I watched a video today about parenting taboos. The couple discussed a few things that parents aren't supposed to admit to feeling: lonely, not falling in love immediately with your child, not being overwhelmed with happiness all the time. This made me think about the other secret (or not so secret) feelings parents struggle with. I know it's cliche, but parenting is tough! I'm constantly worried I'm not spending enough time with my 3 year old little girl, I'm not disciplining her enough, disciplining her too much or for the wrong things. It becomes very easy to get lost in the 'what ifs' and worries, and I forget to stop and enjoy her just as she is now. I am extremely sentimental, and the consuming knowledge that each day speeding by is one less I'll have with her, quickly sucks up the joy from the present moment.

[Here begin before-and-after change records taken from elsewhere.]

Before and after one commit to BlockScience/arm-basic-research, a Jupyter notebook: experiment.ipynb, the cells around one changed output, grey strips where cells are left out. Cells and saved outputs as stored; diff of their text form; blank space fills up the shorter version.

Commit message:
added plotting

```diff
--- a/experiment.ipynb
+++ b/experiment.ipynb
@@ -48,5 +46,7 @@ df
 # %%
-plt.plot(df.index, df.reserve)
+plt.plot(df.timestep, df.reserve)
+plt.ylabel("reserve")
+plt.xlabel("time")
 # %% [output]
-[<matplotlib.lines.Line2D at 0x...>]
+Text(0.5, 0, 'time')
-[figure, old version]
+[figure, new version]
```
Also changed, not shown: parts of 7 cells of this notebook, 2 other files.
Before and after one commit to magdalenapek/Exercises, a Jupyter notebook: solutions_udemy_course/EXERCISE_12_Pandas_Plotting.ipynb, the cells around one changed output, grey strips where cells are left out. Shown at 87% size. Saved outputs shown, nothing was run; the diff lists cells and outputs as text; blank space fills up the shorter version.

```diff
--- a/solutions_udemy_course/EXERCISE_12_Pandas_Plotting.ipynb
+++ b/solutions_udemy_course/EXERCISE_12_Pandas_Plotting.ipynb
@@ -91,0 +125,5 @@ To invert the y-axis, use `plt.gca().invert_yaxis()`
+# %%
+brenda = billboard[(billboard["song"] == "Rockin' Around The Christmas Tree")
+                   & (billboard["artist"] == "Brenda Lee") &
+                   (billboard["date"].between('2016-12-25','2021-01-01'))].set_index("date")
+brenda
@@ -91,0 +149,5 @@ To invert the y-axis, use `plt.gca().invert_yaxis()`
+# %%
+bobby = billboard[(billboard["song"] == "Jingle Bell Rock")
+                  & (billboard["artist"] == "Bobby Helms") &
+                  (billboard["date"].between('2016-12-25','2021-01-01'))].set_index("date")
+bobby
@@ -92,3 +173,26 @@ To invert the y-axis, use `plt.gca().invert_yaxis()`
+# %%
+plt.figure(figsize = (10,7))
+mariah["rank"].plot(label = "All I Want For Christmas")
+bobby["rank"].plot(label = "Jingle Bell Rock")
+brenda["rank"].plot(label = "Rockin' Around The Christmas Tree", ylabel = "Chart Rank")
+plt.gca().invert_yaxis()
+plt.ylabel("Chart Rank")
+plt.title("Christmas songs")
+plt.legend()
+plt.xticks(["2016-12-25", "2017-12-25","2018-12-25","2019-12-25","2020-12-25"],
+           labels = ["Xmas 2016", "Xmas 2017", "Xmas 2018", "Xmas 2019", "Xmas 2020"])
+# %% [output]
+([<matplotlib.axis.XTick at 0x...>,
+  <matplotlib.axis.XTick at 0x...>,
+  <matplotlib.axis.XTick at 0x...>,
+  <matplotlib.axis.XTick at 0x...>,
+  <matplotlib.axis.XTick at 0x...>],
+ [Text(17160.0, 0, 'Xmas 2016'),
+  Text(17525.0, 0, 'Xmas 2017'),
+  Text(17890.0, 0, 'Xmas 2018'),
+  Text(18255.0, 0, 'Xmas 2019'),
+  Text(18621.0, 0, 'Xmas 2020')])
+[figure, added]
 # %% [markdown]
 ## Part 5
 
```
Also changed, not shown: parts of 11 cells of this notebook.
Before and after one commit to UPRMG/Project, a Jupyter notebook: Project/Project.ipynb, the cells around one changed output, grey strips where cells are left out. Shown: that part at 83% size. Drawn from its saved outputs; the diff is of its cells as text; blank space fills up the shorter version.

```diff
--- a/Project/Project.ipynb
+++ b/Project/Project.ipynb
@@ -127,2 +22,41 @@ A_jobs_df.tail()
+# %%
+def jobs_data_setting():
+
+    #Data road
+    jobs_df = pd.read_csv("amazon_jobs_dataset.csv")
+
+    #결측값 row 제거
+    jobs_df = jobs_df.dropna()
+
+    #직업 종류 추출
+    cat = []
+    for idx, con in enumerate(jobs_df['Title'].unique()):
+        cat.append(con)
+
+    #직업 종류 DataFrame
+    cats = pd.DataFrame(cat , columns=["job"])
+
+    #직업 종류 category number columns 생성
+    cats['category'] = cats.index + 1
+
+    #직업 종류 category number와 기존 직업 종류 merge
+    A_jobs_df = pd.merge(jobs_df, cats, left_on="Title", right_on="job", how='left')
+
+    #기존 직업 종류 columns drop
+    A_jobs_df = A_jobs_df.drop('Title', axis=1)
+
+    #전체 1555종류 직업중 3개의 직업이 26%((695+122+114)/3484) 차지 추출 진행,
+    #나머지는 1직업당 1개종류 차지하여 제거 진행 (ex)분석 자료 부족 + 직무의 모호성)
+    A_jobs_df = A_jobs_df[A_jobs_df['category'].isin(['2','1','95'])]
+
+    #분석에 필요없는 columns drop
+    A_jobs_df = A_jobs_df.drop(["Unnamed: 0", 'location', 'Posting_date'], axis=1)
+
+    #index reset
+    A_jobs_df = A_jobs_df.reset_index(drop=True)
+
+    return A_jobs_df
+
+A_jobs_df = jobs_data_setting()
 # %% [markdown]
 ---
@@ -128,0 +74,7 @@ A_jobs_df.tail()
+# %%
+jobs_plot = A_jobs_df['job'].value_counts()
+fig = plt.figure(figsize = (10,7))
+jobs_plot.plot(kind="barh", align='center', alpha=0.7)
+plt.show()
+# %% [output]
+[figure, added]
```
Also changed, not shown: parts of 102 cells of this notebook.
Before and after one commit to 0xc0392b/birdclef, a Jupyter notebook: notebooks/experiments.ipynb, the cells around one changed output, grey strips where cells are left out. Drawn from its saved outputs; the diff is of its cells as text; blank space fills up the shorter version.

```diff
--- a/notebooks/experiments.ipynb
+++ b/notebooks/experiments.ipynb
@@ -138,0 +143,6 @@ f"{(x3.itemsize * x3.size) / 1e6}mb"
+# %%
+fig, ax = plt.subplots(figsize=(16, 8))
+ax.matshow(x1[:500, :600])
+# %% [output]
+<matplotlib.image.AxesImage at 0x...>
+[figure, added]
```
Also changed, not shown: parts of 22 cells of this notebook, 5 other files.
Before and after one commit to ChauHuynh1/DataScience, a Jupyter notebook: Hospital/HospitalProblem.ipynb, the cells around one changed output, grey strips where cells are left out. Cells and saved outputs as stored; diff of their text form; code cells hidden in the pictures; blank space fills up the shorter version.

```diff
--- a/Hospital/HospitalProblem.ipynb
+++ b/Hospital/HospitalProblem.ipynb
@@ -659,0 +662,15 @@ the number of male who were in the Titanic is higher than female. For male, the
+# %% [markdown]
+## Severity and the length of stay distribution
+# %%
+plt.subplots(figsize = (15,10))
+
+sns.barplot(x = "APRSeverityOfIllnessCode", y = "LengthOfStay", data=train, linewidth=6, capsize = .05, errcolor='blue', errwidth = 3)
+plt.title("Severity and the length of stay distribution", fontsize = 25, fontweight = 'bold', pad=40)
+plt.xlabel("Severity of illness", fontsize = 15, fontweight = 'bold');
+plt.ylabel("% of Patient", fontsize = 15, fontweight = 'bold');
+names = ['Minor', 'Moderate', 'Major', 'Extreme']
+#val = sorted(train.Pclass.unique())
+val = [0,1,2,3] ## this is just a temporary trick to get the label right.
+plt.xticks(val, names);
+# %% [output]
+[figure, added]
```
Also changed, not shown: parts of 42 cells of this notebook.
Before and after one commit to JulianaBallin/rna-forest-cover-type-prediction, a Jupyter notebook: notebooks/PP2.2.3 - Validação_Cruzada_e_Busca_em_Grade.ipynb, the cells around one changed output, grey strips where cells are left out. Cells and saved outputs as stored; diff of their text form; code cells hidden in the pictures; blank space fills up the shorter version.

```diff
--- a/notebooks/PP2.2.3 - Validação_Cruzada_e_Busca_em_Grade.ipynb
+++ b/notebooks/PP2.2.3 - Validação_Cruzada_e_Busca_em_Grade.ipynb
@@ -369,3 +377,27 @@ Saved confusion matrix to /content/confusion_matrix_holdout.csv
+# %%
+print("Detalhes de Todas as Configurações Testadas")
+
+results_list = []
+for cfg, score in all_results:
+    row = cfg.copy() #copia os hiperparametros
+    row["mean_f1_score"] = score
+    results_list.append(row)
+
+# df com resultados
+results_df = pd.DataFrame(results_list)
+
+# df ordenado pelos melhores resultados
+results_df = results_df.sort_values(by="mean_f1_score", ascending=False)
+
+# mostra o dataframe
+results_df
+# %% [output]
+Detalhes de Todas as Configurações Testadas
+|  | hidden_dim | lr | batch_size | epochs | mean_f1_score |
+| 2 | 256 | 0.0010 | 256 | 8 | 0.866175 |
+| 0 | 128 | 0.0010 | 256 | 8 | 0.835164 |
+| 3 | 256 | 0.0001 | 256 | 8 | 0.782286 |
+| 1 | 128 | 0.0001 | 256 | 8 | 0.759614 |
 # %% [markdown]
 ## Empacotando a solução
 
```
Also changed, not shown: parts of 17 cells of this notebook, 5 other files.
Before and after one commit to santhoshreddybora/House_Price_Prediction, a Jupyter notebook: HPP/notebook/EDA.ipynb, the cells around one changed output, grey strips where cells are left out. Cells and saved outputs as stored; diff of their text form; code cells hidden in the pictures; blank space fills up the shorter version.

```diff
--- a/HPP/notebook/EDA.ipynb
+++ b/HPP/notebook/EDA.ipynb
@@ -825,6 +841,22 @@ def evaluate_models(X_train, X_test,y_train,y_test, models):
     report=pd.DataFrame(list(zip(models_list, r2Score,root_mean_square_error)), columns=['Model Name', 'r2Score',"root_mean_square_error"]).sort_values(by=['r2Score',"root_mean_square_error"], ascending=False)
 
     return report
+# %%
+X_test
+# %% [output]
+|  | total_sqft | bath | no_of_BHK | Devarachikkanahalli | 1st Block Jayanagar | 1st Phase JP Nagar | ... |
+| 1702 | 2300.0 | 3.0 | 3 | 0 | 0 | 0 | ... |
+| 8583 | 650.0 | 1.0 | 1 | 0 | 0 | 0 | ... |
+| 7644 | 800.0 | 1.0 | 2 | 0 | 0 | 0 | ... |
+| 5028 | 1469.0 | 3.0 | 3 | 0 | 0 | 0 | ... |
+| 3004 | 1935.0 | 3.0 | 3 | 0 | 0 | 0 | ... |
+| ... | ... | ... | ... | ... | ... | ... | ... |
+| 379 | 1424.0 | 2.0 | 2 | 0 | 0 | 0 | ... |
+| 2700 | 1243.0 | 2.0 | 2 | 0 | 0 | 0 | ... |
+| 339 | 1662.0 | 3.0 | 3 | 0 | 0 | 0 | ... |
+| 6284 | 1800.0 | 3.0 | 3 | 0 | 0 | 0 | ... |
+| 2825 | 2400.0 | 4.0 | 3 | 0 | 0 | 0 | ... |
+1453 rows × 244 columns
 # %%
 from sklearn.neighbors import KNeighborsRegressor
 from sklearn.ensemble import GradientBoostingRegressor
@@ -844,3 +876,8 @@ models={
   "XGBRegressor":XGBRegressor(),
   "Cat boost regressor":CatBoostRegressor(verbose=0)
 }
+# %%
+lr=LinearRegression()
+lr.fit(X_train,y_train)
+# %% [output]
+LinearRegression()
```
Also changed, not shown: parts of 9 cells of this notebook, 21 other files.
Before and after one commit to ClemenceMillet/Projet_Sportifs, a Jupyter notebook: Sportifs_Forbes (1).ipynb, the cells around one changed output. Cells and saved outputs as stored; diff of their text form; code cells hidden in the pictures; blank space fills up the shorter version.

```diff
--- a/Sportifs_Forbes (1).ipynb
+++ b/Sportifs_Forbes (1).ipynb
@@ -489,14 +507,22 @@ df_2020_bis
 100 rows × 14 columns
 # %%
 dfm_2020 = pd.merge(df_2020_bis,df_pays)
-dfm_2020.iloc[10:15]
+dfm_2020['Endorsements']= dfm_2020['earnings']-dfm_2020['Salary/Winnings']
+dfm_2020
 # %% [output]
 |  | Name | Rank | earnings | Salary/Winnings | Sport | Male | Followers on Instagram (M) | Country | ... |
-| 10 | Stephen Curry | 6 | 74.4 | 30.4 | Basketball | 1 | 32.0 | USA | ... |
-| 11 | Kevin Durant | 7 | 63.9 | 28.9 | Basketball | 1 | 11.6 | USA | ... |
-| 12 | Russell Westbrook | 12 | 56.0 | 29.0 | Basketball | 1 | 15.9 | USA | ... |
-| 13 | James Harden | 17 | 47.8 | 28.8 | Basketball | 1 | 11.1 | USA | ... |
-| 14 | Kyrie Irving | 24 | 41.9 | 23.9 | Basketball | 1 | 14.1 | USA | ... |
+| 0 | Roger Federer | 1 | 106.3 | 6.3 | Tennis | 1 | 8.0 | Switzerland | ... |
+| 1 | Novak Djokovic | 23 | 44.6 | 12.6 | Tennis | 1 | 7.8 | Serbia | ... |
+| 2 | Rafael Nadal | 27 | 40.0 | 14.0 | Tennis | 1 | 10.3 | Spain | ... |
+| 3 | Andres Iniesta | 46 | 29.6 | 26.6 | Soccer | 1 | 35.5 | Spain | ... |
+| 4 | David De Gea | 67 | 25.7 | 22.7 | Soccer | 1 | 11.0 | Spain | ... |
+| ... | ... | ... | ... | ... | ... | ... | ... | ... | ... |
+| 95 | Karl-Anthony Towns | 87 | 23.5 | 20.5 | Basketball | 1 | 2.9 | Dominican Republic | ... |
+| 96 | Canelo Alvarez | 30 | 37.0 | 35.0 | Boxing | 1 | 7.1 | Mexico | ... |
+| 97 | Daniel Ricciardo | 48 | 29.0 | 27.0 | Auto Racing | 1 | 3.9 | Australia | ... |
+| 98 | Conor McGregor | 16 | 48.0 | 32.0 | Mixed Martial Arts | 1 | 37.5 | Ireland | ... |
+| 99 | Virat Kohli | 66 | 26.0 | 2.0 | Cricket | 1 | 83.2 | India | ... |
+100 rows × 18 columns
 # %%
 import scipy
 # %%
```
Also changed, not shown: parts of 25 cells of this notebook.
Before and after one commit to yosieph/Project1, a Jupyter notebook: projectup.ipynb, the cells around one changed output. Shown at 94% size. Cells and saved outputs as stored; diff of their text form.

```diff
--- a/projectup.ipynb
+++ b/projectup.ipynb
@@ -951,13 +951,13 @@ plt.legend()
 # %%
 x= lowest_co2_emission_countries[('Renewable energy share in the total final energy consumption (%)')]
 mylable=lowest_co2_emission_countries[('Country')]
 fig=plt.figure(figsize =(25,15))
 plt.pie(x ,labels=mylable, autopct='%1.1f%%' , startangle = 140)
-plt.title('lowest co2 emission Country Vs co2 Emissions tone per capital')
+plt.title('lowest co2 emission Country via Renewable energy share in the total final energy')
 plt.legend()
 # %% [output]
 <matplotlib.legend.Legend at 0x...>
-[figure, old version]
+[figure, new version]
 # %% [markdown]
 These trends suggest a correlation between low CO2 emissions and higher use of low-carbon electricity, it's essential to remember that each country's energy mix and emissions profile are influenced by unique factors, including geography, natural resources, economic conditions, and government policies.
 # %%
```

Because of this (now not so secret) feeling, I decided to document some of these moments to reflect and learn from. Maybe someone can glean some wisdom and/or laughter from my family's moments.
Lesson #1 - Waking up a toddler.
The process of waking up my daughter, Eva Grace, is an unpredictable one. I always hold my breath walking into her room and pray she wakes up in a cooperative, non-whiny mood. It never fails that on the days when I am most rushed to get out the door, she awakes as another child; a child that refuses to do anything I ask or whines and slow pokes around until she completes the morning routine. I have no one to blame but myself, however, due to the fact that I wait until the last minute to get her up. *My husband has taken on the task of waking up our Sleeping Beauty. This has saved many mornings and I am extremely grateful that he wakes up hours early before his day starts to help us both out! However, there are still some mornings (rare as they are) that it's my responsibility again to get her up and moving. This morning I was rushed to get out the door for church (surprise!) and I decided to try the tickle tactic.
Once she was kind of awake, I dropped the urge to begin the checklist of what needed to be done (potty, change clothes, brush teeth, brush hair, etc.) and I just spend a few extra seconds tickling her to wake her. This turned into a familiar game at our house - cinnamon danish!
When I was a kid, I was surrounded by four much older siblings. They, of course, loved picking on the toddler. My oldest sister would always tickle me until I could plainly say "cinnamon danish!" It sounds simple enough, but you try spitting this out clearly as a three year old while someone (or four someones) hold you down and tickle you breathless.Back to this morning, the cinnamon danish game worked like a charm. Eva Grace's laughter, squeals, and multiple attempts at saying the magic word 'cinnamon danish', took my mind off of time constraints and checklists and allowed the two of us to just enjoy the moment we had been given. That was completely worth being late by a few minutes!